→ **Problem requirements**: Whenever the string "Stripe" turns up in a line below, that line should be copied.

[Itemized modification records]
════════

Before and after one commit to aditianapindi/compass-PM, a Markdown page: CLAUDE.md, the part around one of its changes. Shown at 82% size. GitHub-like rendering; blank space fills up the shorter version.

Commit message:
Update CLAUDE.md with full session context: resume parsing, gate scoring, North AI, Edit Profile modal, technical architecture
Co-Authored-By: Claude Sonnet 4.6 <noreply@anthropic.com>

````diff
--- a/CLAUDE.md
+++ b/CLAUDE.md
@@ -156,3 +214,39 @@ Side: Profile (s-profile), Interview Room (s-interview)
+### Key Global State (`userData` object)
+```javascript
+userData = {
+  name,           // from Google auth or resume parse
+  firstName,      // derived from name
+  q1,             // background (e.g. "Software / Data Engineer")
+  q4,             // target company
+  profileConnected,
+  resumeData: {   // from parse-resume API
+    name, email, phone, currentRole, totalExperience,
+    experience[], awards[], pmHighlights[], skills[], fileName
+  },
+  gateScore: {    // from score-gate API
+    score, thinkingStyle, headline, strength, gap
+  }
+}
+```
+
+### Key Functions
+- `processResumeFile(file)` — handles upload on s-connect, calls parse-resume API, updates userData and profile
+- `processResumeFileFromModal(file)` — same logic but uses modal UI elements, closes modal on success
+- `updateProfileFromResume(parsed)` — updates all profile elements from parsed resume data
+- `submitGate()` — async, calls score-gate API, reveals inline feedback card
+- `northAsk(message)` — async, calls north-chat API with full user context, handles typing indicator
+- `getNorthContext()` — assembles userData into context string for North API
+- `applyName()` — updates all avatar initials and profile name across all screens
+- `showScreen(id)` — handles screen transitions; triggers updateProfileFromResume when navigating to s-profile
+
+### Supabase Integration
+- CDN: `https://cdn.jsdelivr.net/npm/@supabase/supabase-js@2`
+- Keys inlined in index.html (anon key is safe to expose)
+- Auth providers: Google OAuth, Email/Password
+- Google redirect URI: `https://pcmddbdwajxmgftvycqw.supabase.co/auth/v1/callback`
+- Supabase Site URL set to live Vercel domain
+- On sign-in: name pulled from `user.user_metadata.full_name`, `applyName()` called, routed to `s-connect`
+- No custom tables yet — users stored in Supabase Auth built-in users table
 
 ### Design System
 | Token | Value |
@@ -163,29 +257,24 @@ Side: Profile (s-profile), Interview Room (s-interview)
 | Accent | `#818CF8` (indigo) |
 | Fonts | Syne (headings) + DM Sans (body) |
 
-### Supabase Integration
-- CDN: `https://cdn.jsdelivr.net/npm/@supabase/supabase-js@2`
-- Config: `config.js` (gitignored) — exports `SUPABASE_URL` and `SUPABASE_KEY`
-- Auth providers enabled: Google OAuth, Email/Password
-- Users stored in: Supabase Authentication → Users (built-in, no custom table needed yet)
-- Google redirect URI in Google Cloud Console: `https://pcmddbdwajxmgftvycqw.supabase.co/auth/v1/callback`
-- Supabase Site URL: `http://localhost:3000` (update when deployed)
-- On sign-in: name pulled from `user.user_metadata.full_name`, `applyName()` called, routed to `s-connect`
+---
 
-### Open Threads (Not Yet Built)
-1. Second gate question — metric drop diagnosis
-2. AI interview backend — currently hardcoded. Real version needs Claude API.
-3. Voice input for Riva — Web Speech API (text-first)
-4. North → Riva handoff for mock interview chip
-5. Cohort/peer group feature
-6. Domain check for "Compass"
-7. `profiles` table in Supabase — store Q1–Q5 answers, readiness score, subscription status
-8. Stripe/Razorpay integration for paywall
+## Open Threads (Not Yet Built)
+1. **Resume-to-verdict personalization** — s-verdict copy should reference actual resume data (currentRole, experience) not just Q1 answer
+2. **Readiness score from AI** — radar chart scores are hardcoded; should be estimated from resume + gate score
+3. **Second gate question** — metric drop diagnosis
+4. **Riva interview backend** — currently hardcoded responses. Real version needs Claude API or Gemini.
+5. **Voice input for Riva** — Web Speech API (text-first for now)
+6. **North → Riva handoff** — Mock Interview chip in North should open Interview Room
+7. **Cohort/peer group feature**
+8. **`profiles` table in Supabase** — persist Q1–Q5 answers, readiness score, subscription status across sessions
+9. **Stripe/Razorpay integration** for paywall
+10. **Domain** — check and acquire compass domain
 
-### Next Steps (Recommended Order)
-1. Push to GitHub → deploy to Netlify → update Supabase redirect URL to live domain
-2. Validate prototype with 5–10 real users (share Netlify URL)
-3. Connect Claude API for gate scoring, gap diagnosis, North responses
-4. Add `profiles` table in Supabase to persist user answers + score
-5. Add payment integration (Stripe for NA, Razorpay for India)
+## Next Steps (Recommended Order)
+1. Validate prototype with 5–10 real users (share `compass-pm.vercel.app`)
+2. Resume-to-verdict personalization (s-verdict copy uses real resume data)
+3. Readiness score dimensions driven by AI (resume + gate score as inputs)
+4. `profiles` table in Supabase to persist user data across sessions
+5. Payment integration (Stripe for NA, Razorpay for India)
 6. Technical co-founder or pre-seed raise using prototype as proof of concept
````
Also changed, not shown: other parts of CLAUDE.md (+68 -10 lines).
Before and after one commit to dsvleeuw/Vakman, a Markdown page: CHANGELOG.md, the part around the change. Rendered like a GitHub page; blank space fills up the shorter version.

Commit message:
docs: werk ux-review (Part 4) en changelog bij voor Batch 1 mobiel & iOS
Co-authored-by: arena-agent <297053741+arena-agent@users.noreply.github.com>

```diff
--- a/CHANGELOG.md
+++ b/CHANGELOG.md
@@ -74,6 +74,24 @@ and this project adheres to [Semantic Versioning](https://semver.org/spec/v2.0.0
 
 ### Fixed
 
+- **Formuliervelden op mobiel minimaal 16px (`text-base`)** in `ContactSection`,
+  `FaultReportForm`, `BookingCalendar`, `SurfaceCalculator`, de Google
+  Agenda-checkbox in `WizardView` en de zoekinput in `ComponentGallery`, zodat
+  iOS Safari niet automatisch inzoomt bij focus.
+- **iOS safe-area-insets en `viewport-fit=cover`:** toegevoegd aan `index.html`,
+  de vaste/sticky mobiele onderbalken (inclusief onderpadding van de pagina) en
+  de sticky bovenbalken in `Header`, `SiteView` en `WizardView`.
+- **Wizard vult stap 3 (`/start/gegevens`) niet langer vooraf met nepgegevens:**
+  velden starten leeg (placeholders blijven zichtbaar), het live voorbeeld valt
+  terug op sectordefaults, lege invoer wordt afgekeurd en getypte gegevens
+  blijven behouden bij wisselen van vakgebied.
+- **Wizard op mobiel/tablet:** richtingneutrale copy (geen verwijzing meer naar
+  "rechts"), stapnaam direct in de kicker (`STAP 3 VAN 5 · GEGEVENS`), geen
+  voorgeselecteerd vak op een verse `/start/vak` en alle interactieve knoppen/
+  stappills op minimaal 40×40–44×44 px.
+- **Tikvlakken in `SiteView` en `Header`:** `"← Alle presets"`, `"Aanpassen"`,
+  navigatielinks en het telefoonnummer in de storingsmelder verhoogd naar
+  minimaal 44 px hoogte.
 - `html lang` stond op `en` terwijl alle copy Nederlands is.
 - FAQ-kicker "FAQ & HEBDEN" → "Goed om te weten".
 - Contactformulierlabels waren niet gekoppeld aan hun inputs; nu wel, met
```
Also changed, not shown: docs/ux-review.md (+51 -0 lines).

════════

→ **Output of the exercise**:
-8. Stripe/Razorpay integration for paywall
+9. **Stripe/Razorpay integration** for paywall
-5. Add payment integration (Stripe for NA, Razorpay for India)
+5. Payment integration (Stripe for NA, Razorpay for India)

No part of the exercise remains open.